When prosecuting a patent application before the Patent Office, applicants often make certain arguments on the record about why prior art references are not applicable to the claimed invention. These statements, however, can (and will be) used against the Applicant in any later litigation involving the claimed invention. The legal structure controlling how these situations can be used to limit claim scope is referred to as "prosecution disclaimer."

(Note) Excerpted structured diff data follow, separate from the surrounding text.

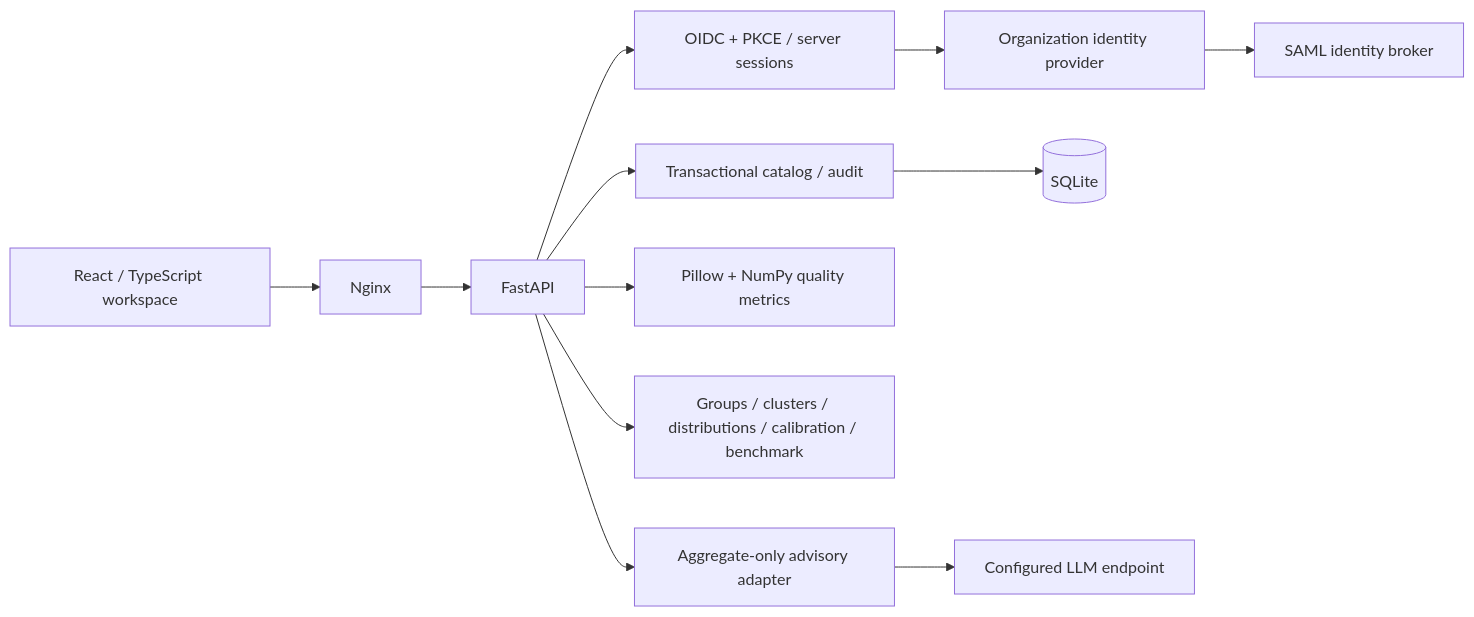
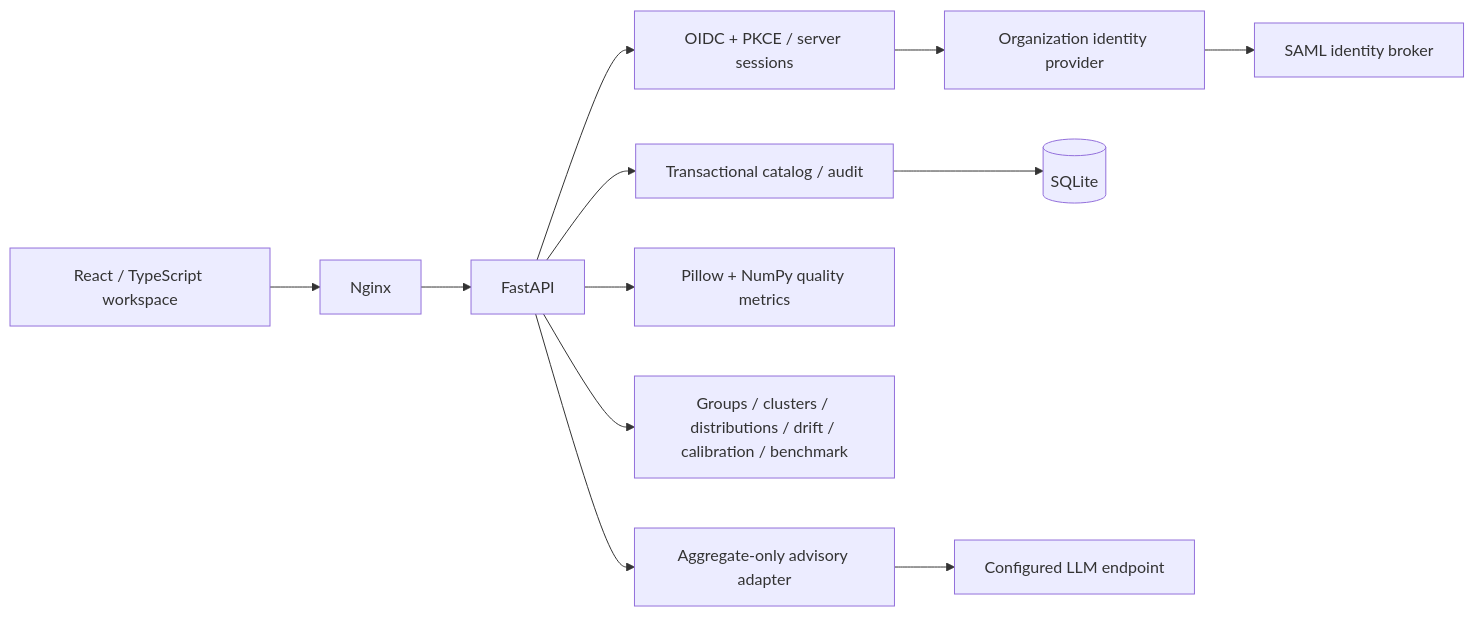
Before and after one commit to A220man/image-quality-observatory-ryan-vo: the diagram in README.md, drawn with Mermaid. The commit also changed other lines of this file and 16 other files, not shown here.

````diff
--- a/README.md
+++ b/README.md
@@ -22,14 +22,14 @@
 ```mermaid
 flowchart LR
   Browser[React / TypeScript workspace] --> Web[Nginx]
   Web --> API[FastAPI]
   API --> Auth[OIDC + PKCE / server sessions]
   Auth --> IdP[Organization identity provider]
   IdP --> SAML[SAML identity broker]
   API --> Catalog[Transactional catalog / audit]
   Catalog --> DB[(SQLite)]
   API --> Metrics[Pillow + NumPy quality metrics]
-  API --> Analysis[Groups / clusters / distributions / calibration / benchmark]
+  API --> Analysis[Groups / clusters / distributions / drift / calibration / benchmark]
   API --> Advice[Aggregate-only advisory adapter]
   Advice --> Provider[Configured LLM endpoint]
 ```
````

In a recent case involving MIT, the Federal Circuit analyzed the requirements for prosecution disclaimer. The case involved whether certain claimed elements relating to "vascularized organ tissue" included skin. During prosecution, extensive prior art was cited relating to skin (but only the think outer layer) and MIT took numerous different approaches with distinct claim language and corresponding declarations to try and distinguish the prior art. MIT tried to claim non-skin structures, but later abandoned this approach. MIT also tried certain thickness limitations, but likewise abandoned that approach. Finally, MIT settled on the "vascularized organ tissue" limitations and was successful in convincing the examiner to allow the application.
In describing the applicable legal rules, the Court summarizes as follows:
"The doctrine of prosecution disclaimer . . . preclud[es] patentees from recapturing through claim interpretation specific meanings disclaimed during prosecution.” Omega Eng’g, Inc. v. Raytek Corp., 334 F.3d 1314, 1323 (Fed. Cir. 2003). “[I]n order for prosecution disclaimer to attach, the disavowal must be both clear and unmistakable.” 3M Innovative Props. Co. v. Tredegar Corp., 725 F.3d 1315, 1325 (Fed. Cir. 2013). This case therefore requires that we analyze whether statements MIT made during the prosecution of the asserted patents amount to a clear and unmistakable disclaimer limiting the meaning of the claim terms. “Where the alleged disavowal is ambiguous, or even ‘amenable to multiple reasonable interpretations,’ we have declined to find prosecution disclaimer.” Avid Tech., Inc. v. Harmonic, Inc., 812 F.3d 1040, 1045 (Fed. Cir. 2016) (quoting Cordis Corp. v. Medtronic AVE, Inc., 339 F.3d 1352, 1359 (Fed. Cir. 2003) and citing Omega Eng’g, 334 F.3d at 1325 (“[W]e have thus consistently rejected prosecution statements too vague or ambiguous to qualify as a disavowal of claim scope.”)). “The party seeking to invoke prosecution history disclaimer bears the burden of proving the existence of a ‘clear and unmistak- able’ disclaimer that would have been evident to one skilled in the art.” Trivascular, Inc. v. Samuels, 812 F.3d 1056, 1063–64 (Fed. Cir. 2016)."
An important aspect of prosecution disclaimer is that the statements must be analyzed in context, including the overall statements and the limitations of the then-pending claims. Here, the court dismissed statements that in isolation would have seemed to disclaim skin as an organ by considering them "in the context of the prosecution history as a whole." The cited statements were insufficient to establish prosecution disclaimer because the statements, including detailed declarations, were directed to claim limitations no longer present in the issued claims. Further, the court looked at the statements from the point of view of a skilled artisan, in terms of whether the skilled artisan would "read the statements in context as limiting the invention to any particular organ or as excluding skin."
This case illustrates that in applications having extensive prosecution history, it can be helpful to the patentee to vary claim language and wording, including significantly adjusting claim limitations late in prosecution. Of course, to be able to make such amendments the specification must be originally prepared to support different claim language. Not only can new language enable a reset with an Examiner that may be entrenched against certain wording, but it can also minimize extensive statements already on record made with respect to no longer present claim limitations.